- The next sentence also did not seem to be professionally written and had odd word choices like “reflect on”
- Service hour punctuation – why would you put parenthesis after a colon like that?
- AM/PM – why the odd spacing of “a. m.” and “p. m.”? I would say either AM and PM or a.m. and p.m. without the extra spaces.
- And wait, the huge international company like PayPal doesn’t have extended hours, weekend hours, or 24-hour support? Odd.
After all of those red flags, I decided to contact PayPal support directly to notify them of this false and phishing-like activity.
And, for good measure, I searched for some of the content from the message to see if anyone else had encountered it and/or written about it. I found this very good writeup that had an example that wasn’t identical, but it had many of the same characteristics as mine. The author, Christopher, goes into a lot more detail. And he did actually call the number.

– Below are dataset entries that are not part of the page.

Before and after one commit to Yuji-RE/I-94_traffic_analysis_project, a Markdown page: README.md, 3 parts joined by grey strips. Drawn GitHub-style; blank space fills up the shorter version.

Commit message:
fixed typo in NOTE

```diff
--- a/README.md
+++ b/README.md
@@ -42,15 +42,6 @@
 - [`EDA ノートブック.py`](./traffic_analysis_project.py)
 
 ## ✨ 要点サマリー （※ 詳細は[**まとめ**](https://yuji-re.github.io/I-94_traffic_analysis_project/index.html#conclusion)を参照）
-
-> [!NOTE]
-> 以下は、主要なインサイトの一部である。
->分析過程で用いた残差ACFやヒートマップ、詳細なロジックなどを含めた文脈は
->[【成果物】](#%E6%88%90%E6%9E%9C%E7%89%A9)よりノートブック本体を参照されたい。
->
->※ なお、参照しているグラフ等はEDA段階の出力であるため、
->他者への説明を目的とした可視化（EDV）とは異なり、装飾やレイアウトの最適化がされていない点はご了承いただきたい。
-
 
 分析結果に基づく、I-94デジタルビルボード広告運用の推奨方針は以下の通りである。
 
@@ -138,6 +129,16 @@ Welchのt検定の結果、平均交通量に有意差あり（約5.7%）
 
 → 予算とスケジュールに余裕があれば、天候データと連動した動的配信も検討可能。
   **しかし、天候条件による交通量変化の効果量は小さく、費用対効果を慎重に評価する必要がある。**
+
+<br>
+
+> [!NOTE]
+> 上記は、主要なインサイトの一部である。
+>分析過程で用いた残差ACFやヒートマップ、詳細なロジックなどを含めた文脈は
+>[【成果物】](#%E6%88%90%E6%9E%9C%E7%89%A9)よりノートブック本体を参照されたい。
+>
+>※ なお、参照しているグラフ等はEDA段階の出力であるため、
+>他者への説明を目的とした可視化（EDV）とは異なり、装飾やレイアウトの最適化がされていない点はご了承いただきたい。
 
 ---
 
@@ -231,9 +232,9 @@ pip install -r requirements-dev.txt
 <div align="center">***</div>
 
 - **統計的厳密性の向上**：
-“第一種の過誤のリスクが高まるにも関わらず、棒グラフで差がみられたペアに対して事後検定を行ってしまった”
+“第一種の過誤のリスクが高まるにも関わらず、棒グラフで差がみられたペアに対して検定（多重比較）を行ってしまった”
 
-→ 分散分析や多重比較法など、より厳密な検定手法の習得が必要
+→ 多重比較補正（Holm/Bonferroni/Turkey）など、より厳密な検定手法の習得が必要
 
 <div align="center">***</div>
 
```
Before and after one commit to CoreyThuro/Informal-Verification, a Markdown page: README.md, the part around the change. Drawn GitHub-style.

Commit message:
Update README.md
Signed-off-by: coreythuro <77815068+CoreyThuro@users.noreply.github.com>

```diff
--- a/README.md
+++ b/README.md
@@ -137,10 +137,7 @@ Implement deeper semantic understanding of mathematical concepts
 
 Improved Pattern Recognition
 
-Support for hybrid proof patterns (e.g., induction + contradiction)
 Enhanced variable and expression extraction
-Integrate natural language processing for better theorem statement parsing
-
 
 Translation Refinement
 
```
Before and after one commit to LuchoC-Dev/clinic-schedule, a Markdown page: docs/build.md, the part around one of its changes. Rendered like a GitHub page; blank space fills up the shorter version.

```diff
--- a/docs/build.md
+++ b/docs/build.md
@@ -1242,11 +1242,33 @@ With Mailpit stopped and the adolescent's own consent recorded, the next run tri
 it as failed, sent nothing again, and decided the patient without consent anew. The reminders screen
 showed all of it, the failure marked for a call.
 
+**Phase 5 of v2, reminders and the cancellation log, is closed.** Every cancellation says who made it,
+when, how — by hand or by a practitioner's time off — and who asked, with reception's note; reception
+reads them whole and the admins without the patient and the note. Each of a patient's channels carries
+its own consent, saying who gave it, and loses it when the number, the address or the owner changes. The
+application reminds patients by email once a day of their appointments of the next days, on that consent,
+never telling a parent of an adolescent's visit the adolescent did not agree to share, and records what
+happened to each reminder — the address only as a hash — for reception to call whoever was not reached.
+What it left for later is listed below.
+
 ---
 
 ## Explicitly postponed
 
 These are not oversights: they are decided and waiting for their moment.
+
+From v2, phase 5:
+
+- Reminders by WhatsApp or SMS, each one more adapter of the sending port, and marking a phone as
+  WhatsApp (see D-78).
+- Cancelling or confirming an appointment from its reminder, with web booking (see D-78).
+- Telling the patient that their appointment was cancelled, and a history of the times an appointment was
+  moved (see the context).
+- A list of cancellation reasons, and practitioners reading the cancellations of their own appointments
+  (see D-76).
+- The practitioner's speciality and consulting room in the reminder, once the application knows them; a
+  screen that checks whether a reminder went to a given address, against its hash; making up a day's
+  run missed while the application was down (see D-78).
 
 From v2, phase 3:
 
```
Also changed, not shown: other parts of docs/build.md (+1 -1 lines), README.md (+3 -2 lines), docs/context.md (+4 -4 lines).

What to do about this PayPal Phishing Scam?
What is the best thing to do about this PayPal phishing scam? Absolutely nothing. Just be aware of it and inform your family and friend (e.g., share this article).
I clicked on the dashboard item in my PayPal account to see if I could dispute or delete the notification. Unfortunately, I couldn’t, but I did get some interesting information. For starters, look at part of this email address itself. (I obfuscated the domain.)
IMAGE EMAIL ADDRESS
And I also got this alert which sounds to me like the account has been shut down or flagged.
A quick note to PayPal – it would be great if you could dispute or at least remove it as you are viewing the item in question. But unfortunately, I don’t know how long it will now sit in my dashboard. And now, I have TWO requests that I can’t remove.
Be sure you read up on how to detect phishing scams or other scams like this PayPal phishing scam. This one was almost legitimately done. It used PayPal functionality for everything, so nothing was out of the ordinary at all.
You have been warned!
If you found this article helpful or if you have encountered anything similar to this, please leave a comment. And I, and your friends and family, would appreciate it if you shared this article to increase the visibility of this PayPal phishing scam issue and spread the knowledge about how to avoid hacking and scams.
HTD says: It’s quite easy to fall for a phishing scam. However, this PayPal phishing scam almost made me fall for it! Remember, if you don’t know it, don’t click it!